At the Kent State Undergraduate Student Government (USG) meeting Feb. 22, a director presented the first reading of a resolution titled “A Resolution Condemning Anti-Semitism at Kent State University.”
Though the title implies that the resolution’s purpose is to combat acts of antisemitism at Kent State, it is also loaded with politically motivated language and a call for USG to adopt the United States Department of State's definition of anti-Semitism.
This particular definition not only violates the First Amendment of the U.S. Constitution, but it also challenges Kent State’s core values of freedom of expression and free exchange of ideas, including diversity of culture, beliefs, identity and thought.
This problematic definition conflates Judaism as a religion with Israel as a state and Zionism as a political ideology, making it impossible for anyone to criticize the state of Israel without being labelled anti-Semitic.
If USG adopts this definition, it would restrict freedom of speech, academic freedom and student activism on campus. It violates the First Amendment and the Department of Education’s interpretation of Article VI of the Civil Rights Act, which both interpret political viewpoints as protected free speech.
Much of the department definition is inoffensive until the third section, in which examples of anti-Semitism are listed. This section — “What is Anti-Semitism Relative to Israel?" — suggests that anti-Semitism includes demonizing, delegitimizing and applying a double standard to Israel.
The problem with the three D’s, as they are referred to, is that they rely on an individual’s interpretation and can be applied to virtually any criticism of the state of Israel, its policies or its actions.
Furthermore, the State Department definition is not legally binding in the United States because it was designed to collect data for monitoring anti-Semitism abroad. It would be radical and irresponsible to call on USG and the greater student body to adopt a definition that cannot be legally upheld by the federal government because it limits free speech.
The original resolution presented at the Feb. 22 meeting includes language about the Boycott, Divestment and Sanctions (BDS) movement, a Palestinian-led movement for freedom, equality and civil rights. As the original resolution states, BDS upholds the simple principle that Palestinians are entitled to the same rights as the rest of humanity.
The department definition would silence those who support BDS and those interested in any other dialogue concerning Palestinian rights. The draft resolution, as presented, also cites an "example of anti-Semitism," where a pro-Palestinian student organization interrupted a tabling event with anti-Israel flyers.
By citing this incident as an act of anti-Semitism on campus, it performs the same conflating dynamic of the department's definition. Established scholars of anti-Semitism, such as Oxford University's Brian Klug, utterly reject this conflation.
Kent State is not the only university that has been threatened by this definition. The University of California's system, in addition to several other universities, have been pressured to adopt this definition.
All have ultimately rejected it due to imminent free speech violations and viewpoint discrimination.
Additionally, the author of the department definition himself, Kenneth Stern, has repudiated its use on college campuses in a 2015 article for Jewish Journal: “But to enshrine such a definition on a college campus is an ill-advised idea that will make matters worse, and not only for Jewish students; it would also damage the university as a whole."

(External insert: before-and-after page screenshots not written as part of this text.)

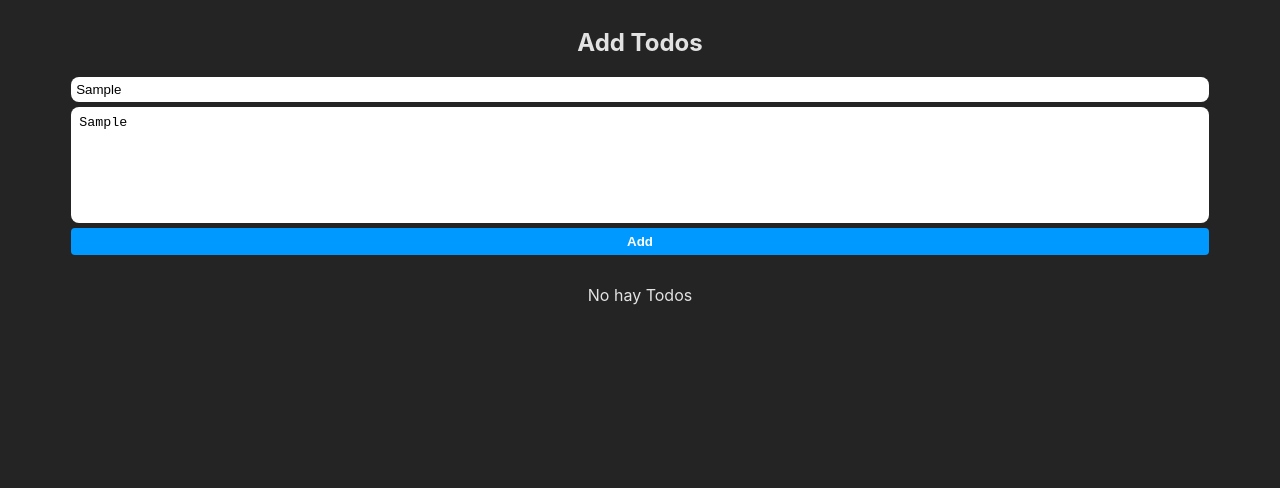
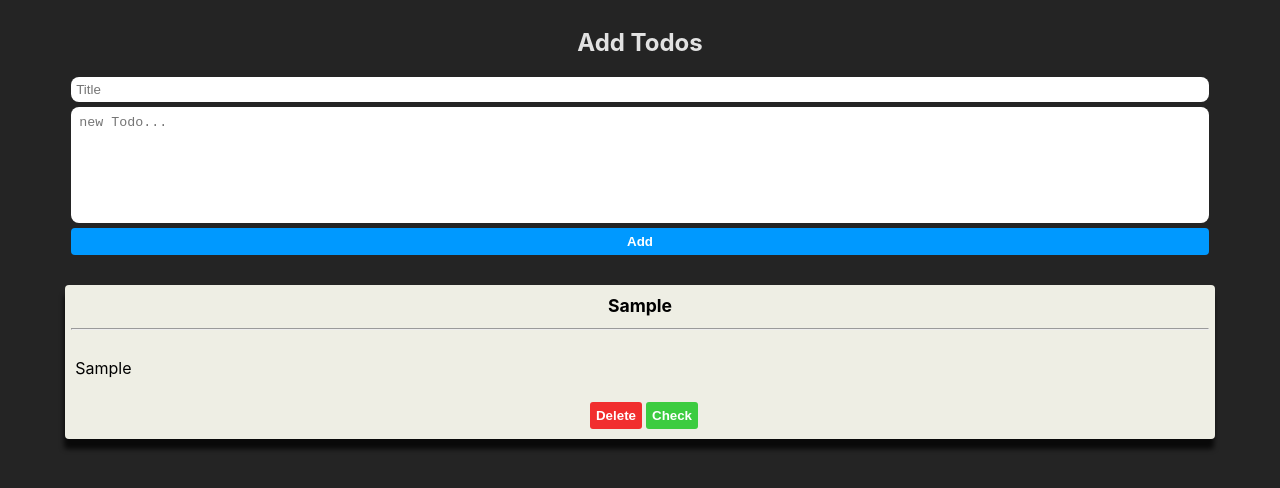
Before and after one commit to LucianoGimenezz/ts-todo, a website built with Vite: page index.html in a window 1280 px wide. Both pictures are taken after typing "Sample", "Sample" into the empty fields and a click on the button "Add". Built offline with nearby package versions, Linux system fonts and the light colour scheme.

Commit message:
[ADD] DeleteTodo

```diff
--- a/src/addTodo.ts
+++ b/src/addTodo.ts
@@ -1,17 +1,25 @@
-import { FormDataNames, TodosInterface, StorageNameEnum } from './todos/todos.model'
+import { renderTodo } from "./todos";
+import { TodosInterface, StorageNameEnum } from "./todos/todos.model";
 
-export function addTodo(form: FormData) {
-
-  if ((form.get(FormDataNames.TITLE) as string).length === 0
-  || (form.get(FormDataNames.TASK) as string).length === 0) {
-        alert('No se pudo agregar TODO');
-  }else {
+export function addTodo(form: HTMLFormElement) {
+  if (
+    (form["title"] as unknown as HTMLInputElement).value.length === 0 ||
+    (form["task"] as unknown as HTMLTextAreaElement).value.length === 0
+  ) {
+    alert("No se pudo agregar TODO");
+  } else {
     const newTodo: TodosInterface = {
-        title: form.get(FormDataNames.TITLE) as string,
-        task: form.get(FormDataNames.TASK) as string
-    }
-    const todos: TodosInterface [] = JSON.parse(localStorage.getItem(StorageNameEnum.TODOS) as  string);
+      title: (form["title"] as unknown as HTMLInputElement).value,
+      task: (form["task"] as unknown as HTMLTextAreaElement).value,
+      check: false,
+    };
+    const todos: TodosInterface[] = JSON.parse(
+      localStorage.getItem(StorageNameEnum.TODOS) as string
+    );
     todos.push(newTodo);
     localStorage.setItem(StorageNameEnum.TODOS, JSON.stringify(todos));
+    (form["title"] as unknown as HTMLInputElement).value = "";
+    (form["task"] as unknown as HTMLTextAreaElement).value = "";
+    renderTodo();
   }
 }
--- a/src/main.ts
+++ b/src/main.ts
@@ -1,6 +1,6 @@
 import "./style.css";
 import { addTodo } from "./addTodo";
-import { showTodos } from "./todos";
+import { renderTodo } from "./todos";
 
 document.querySelector<HTMLDivElement>("#app")!.innerHTML = `
   <section class="container">
@@ -16,10 +16,10 @@ const form = document.querySelector<HTMLFormElement>(".container__addTodo");
 
 form?.addEventListener("submit", (e: Event) => {
   e.preventDefault();
-  const formData = new FormData(e.target as HTMLFormElement);
-  addTodo(formData);
+  // const formData = new FormData(e.target as HTMLFormElement);
+  addTodo(e.target as HTMLFormElement);
 });
 
 document.addEventListener("DOMContentLoaded", () => {
-  showTodos();
+  renderTodo();
 });
--- /dev/null
+++ b/src/modifyTodo.ts
@@ -0,0 +1,13 @@
+import { renderTodo } from "./todos";
+import { TodosInterface } from "./todos/todos.model";
+import { StorageNameEnum } from "./todos/todos.model";
+
+export function deleteTodo(btn: HTMLButtonElement) {
+  let indexToRemove: number = parseInt(btn.classList[2]);
+  const todos: TodosInterface[] = JSON.parse(
+    localStorage.getItem(StorageNameEnum.TODOS) || "[]"
+  );
+  todos.splice(indexToRemove, 1);
+  localStorage.setItem(StorageNameEnum.TODOS, JSON.stringify(todos));
+  renderTodo();
+}
--- a/src/style.css
+++ b/src/style.css
@@ -42,6 +42,7 @@
   color: #fff;
   font-weight: bold;
   background-color: #09f;
+  cursor: pointer;
 }
 
 .listTodos {
--- a/src/todos.ts
+++ b/src/todos.ts
@@ -1,7 +1,10 @@
 import { TodosInterface, StorageNameEnum } from "./todos/todos.model";
+import { deleteTodo } from "./modifyTodo";
 
-export function showTodos() {
+export function renderTodo() {
   const taskList = document.querySelector<HTMLDivElement>("#taskList");
+  //Elimino lo que este en el DOM para evitar duplicar contenido
+  taskList != null ? (taskList.innerHTML = "") : null;
   const dataLocalStorage: string | null = localStorage.getItem(
     StorageNameEnum.TODOS
   );
@@ -12,7 +15,7 @@ export function showTodos() {
     if (todos?.length === 0 && taskList != null) {
       taskList.innerHTML = "No hay Todos";
     } else if (taskList != null) {
-      todos?.forEach((item: TodosInterface) => {
+      todos?.forEach((item: TodosInterface, index) => {
         const div = document.createElement("div");
         div.classList.add("todoItem");
         const title = document.createElement("p");
@@ -27,7 +30,11 @@ export function showTodos() {
         const buttonContainer = document.createElement("div");
         buttonContainer.classList.add("button__container");
         const buttonDelete = document.createElement("button");
-        buttonDelete.classList.add("btn", "button__container--delete");
+        buttonDelete.classList.add(
+          "btn",
+          "button__container--delete",
+          `${index}`
+        );
         buttonDelete.innerHTML = "Delete";
 
         const buttonCheck = document.createElement("button");
@@ -39,20 +46,15 @@ export function showTodos() {
         div.append(title, hr, todoItemContent, buttonContainer);
 
         taskList.append(div);
-        //     taskList.innerHTML = `
-        //     <div class="todoItem">
-        //         <p class="todoItem__title">${item?.title}</p>
-        //         <hr />
-        //         <div class="todoItem__content">
-        //             <p class="todoItem__task">${item?.task}</p>
-        //         </div>
-        //         <div class="button__container">
-        //             <button class="btn button__container--delete">Delete</button>
-        //             <button class="btn button__container--check">check</button>
-        //         </div>
+      });
 
-        //     </div>
-        // `;
+      const button = document.querySelectorAll<HTMLButtonElement>(
+        ".button__container--delete"
+      );
+      button.forEach((btn: HTMLButtonElement) => {
+        btn.addEventListener("click", (e: Event) => {
+          deleteTodo(e.target as HTMLButtonElement);
+        });
       });
     }
   } else {
```
Also changed, not shown: src/todos/todos.model.ts (+7 -6 lines).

Stern mentions the definition was “never intended to regulate speech on a college campus."
If the author of the definition condemns its use on college campuses, what business do we have calling on USG to adopt it?
It is inappropriate and irresponsible for any student government to adopt a definition that confuses criticism of the actions of the Israeli state with expressions of bigoted hatred that target individuals or groups that identify as Jewish.
We are a public university with a history of expressing our First Amendment rights. Adopting this definition would be a stain on our history and would likely produce the opposite effect. Instead of chilling debate, it would likely spark more.
Anti-Semitism is real; the United States has seen deeply troubling incidents, ranging from the bomb threats at the Jewish Community Centers around the country and the desecration of Jewish tombs in St. Louis, Philadelphia and Brooklyn. This is a campaign of racist hatred. Like any form of racism, it needs resistance as we extend solidarity to our Jewish brothers and sisters.
Condemning anti-Semitism by using a definition that represents a hatred of Jews is the business of USG.
Using a conflating definition that extends to restricting free speech is not.
Amanda Michalak is a guest columnist and political science major, contact her at email@example.com.